Salida Sunrise Rotary recently completed its first international project, creating a lush garden and better sanitation for the 250 children at St. Benedict’s school in Punta Gorda, Belize. It shows that even in these pandemic days, Americans can still help others in need.
The newly installed “wastewater garden” now filters toilet wastewater that previously was untreated and flowed across paths, playgrounds and public areas before reaching the nearby Caribbean Sea.
The Salida Sunrise Rotary and the Punta Gorda Rotary Club collaborated on the project, including design and funding. The Punta Gorda club, which is in the Toledo district in southern Belize, and local contractors completed the construction in May. Several Salida Sunrise Rotary club members had planned to help with planting the garden, but they were unable to travel due to COVID-19 restrictions in the U.S. and Belize.
A wastewater garden is a common method used in Belize for filtering wastewater. The wastewater is discharged into septic tanks and then the tanks empty into the garden area, approximately four inches below a gravel surface. Flowers and other beneficial plants, such as ginger, banana and heliconia, then reuse the water.

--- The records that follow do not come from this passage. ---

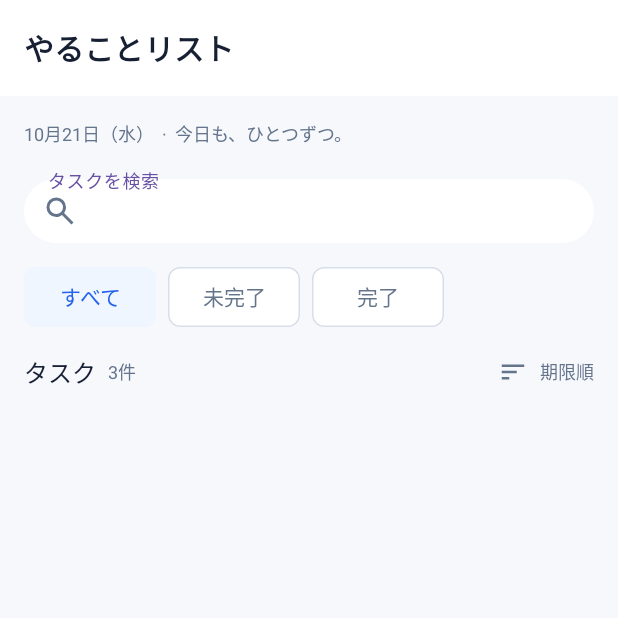
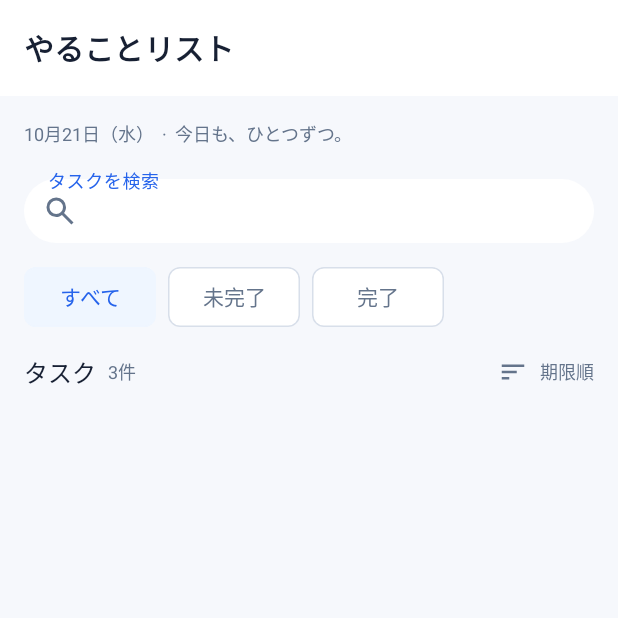
Before and after one commit to quanck30/TodoListByKotlin, an Android app: the screen it shows after launch (MainActivity), on a phone screen of 412 x 824 dp, the top half of it. Run offline under Robolectric (Android 15) with nearby library versions, the phone set to English and light mode, and no system bars.

Commit message:
fix: テーマの配色をデザインに合わせて設定
- ベーステーマをLight（ライト固定）に変更
- ダークテーマ（values-night）を削除
- colorPrimaryなどのカラーロールを定義

```diff
--- a/app/src/main/res/values-night/themes.xml
+++ /dev/null
@@ -1,7 +0,0 @@
-<resources xmlns:tools="http://schemas.android.com/tools">
-    <!-- Base application theme. -->
-    <style name="Base.Theme.TodoList" parent="Theme.Material3.DayNight.NoActionBar">
-        <!-- Customize your dark theme here. -->
-        <!-- <item name="colorPrimary">@color/my_dark_primary</item> -->
-    </style>
-</resources>
--- /dev/null
+++ b/app/src/main/res/values/arrays.xml
@@ -0,0 +1,3 @@
+<?xml version="1.0" encoding="utf-8"?>
+<resources>
+</resources>
--- a/app/src/main/res/values/themes.xml
+++ b/app/src/main/res/values/themes.xml
@@ -1,8 +1,17 @@
 <resources xmlns:tools="http://schemas.android.com/tools">
     <!-- Base application theme. -->
-    <style name="Base.Theme.TodoList" parent="Theme.Material3.DayNight.NoActionBar">
+    <style name="Base.Theme.TodoList" parent="Theme.Material3.Light.NoActionBar">
         <!-- Customize your light theme here. -->
-        <!-- <item name="colorPrimary">@color/my_light_primary</item> -->
+        <item name="colorPrimary">@color/primary</item>
+        <item name="colorOnPrimary">@color/surface</item>
+        <item name="colorPrimaryContainer">@color/primarySoft</item>
+        <item name="colorOnPrimaryContainer">@color/primary</item>
+        <item name="colorSurface">@color/surface</item>
+        <item name="colorOnSurface">@color/text_primary</item>
+        <item name="colorOnSurfaceVariant">@color/text_secondary</item>
+        <item name="colorOutline">@color/outline</item>
+        <item name="colorError">@color/priority_high</item>
+        <item name="android:colorBackground">@color/background</item>
     </style>
 
     <style name="Theme.TodoList" parent="Base.Theme.TodoList" />
```
Also changed, not shown: app/src/main/java/ecccomp/s2250383/todolist/TaskFormActivity.kt (added, +20 -0 lines), app/src/main/res/drawable/ic_arrow_back.xml (added, +20 -0 lines), app/src/main/res/drawable/ic_calender.xml (added, +20 -0 lines), app/src/main/res/layout/activity_task_form.xml (added, +10 -0 lines).
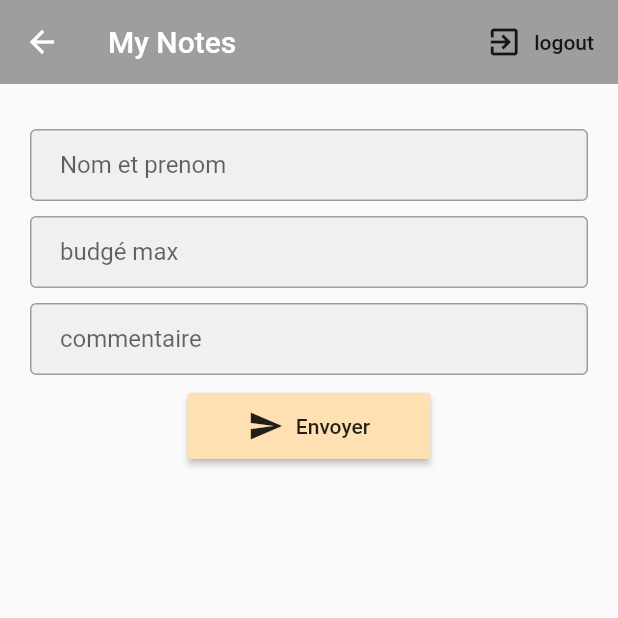
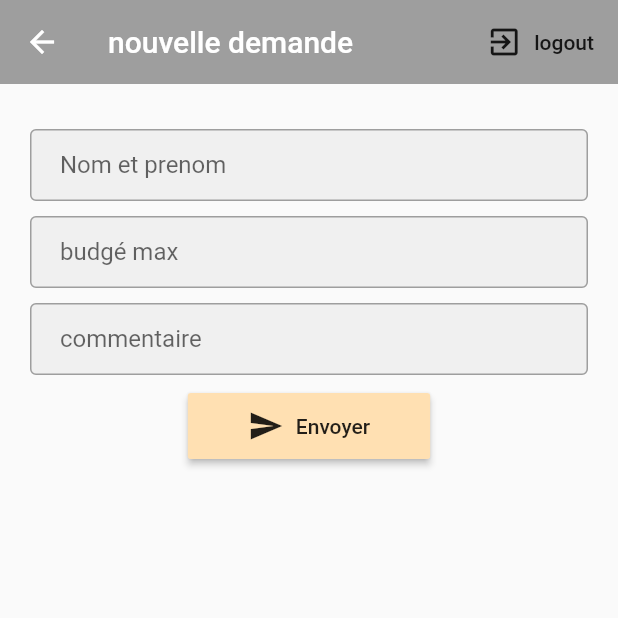
Before and after one commit to HoussamAb/co-location-exam-isi, a Flutter app: the DemandeForm screen opened directly, on a phone screen of 412 x 824 dp, the top half of it. Run offline on Flutter 3.47's test engine with Material 2 defaults, Android fonts, the phone set to English and light mode, and no system bars; our stand-ins replace carousel_slider, cloud_firestore, firebase_auth, flutter_map, flutter_spinkit, geolocator and 2 more; missing offline and left inert: flutter_map_marker_cluster, flutter_map_marker_popup; accounts and stored records are empty.

Commit message:
fixing issues

```diff
--- a/lib/screens/home/annonce_form.dart
+++ b/lib/screens/home/annonce_form.dart
@@ -77,6 +77,7 @@ class _AnnonceFormState extends State<AnnonceForm> {
         lat = position.latitude;
         lon = position.longitude;
         _isGettingLocation = false;
+        _position = lat.toString()+","+lon.toString();
       });
     } on PlatformException catch (e) {
       print(e);
@@ -196,6 +197,7 @@ class _AnnonceFormState extends State<AnnonceForm> {
                               setState(() {
                                 _prix = int.parse(val);
                               });
+                              print(_position);
                             },
                           ),
                           SizedBox(height: 10.0,width: 0,),
@@ -232,7 +234,7 @@ class _AnnonceFormState extends State<AnnonceForm> {
                             if(_formkey.currentState.validate()) {
                               await DatabaseService(uid: usersData.uid).createAnnonce(
                                   _title ?? '',
-                                  _images1 ?? '',
+                                  _images1 ?? 'https://image.freepik.com/vecteurs-libre/maison-deux-etages_1308-16176.jpg',
                                   _images2 ?? '',
                                   _images3 ?? '',
                                   _position ?? '',
--- a/lib/screens/home/demande_form.dart
+++ b/lib/screens/home/demande_form.dart
@@ -29,7 +29,7 @@ class _DemandeFormState extends State<DemandeForm> {
             UserDocument mydocument = snapshot.data;
             return Scaffold(
                 appBar:AppBar(
-                  title: Text('My Notes'),
+                  title: Text('nouvelle demande'),
                   backgroundColor: Colors.grey,
                   elevation: 0.0,
                   actions: <Widget>[
--- a/lib/screens/map/mapMarkerManager.dart
+++ b/lib/screens/map/mapMarkerManager.dart
@@ -141,7 +141,7 @@ class MonumentMarker extends Marker {
     height: Monument.size,
     width: Monument.size,
     point: LatLng(monument.lat, monument.long),
-    builder: (BuildContext ctx) => Icon(Icons.room),
+    builder: (BuildContext ctx) => Icon(Icons.pin_drop),
   );
 
   final Monument monument;
```
Also changed, not shown: lib/screens/map/index.dart (+1 -8 lines).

The subsurface flow system means that the wastewater is never on the surface, which reduces the possibility of disease transmission.
The septic tanks and gardens provide an ongoing, sustainable wastewater treatment system for the school, help to prevent the spread of disease among the children, and can be maintained at minimal cost by community members.
Several people who worked on the project in Punta Gorda shared photos of the project and described the process to members of Salida Sunrise Rotary via Zoom.
Through coordinated fundraising, the clubs were able to gather more than $15,000 for the project and also were able to come in under budget – enabling them to do a similar project for St. Bethel school, also in Punta Gorda, in the coming months. About 175 children ages 5-12 attend St. Bethel.
Although this is Salida Sunrise Rotary’s first international project, it’s common for Rotary clubs from different countries to work together on projects that improve sanitation, health and the environment.
Cecil Rhodes, president of Sunrise Rotary, said that while COVID-19 stopped volunteers from traveling to Belize, the situation allowed for more locals in Punta Gorda to participate in the project.
Rhodes said the club gets several requests a year for projects. This particular endeavor was the result of local Rotarians vacationing in Belize and learning directly about the needs at the schools.
“Our board agreed to help fund it,” he said. The Salida club was able to get matching funds from the Rotary district, and the Punta Gorda club reached out to Rotary International to help complete the sum.
He said that while large projects are on hold for a bit, “We will definitely look for international projects in the future.”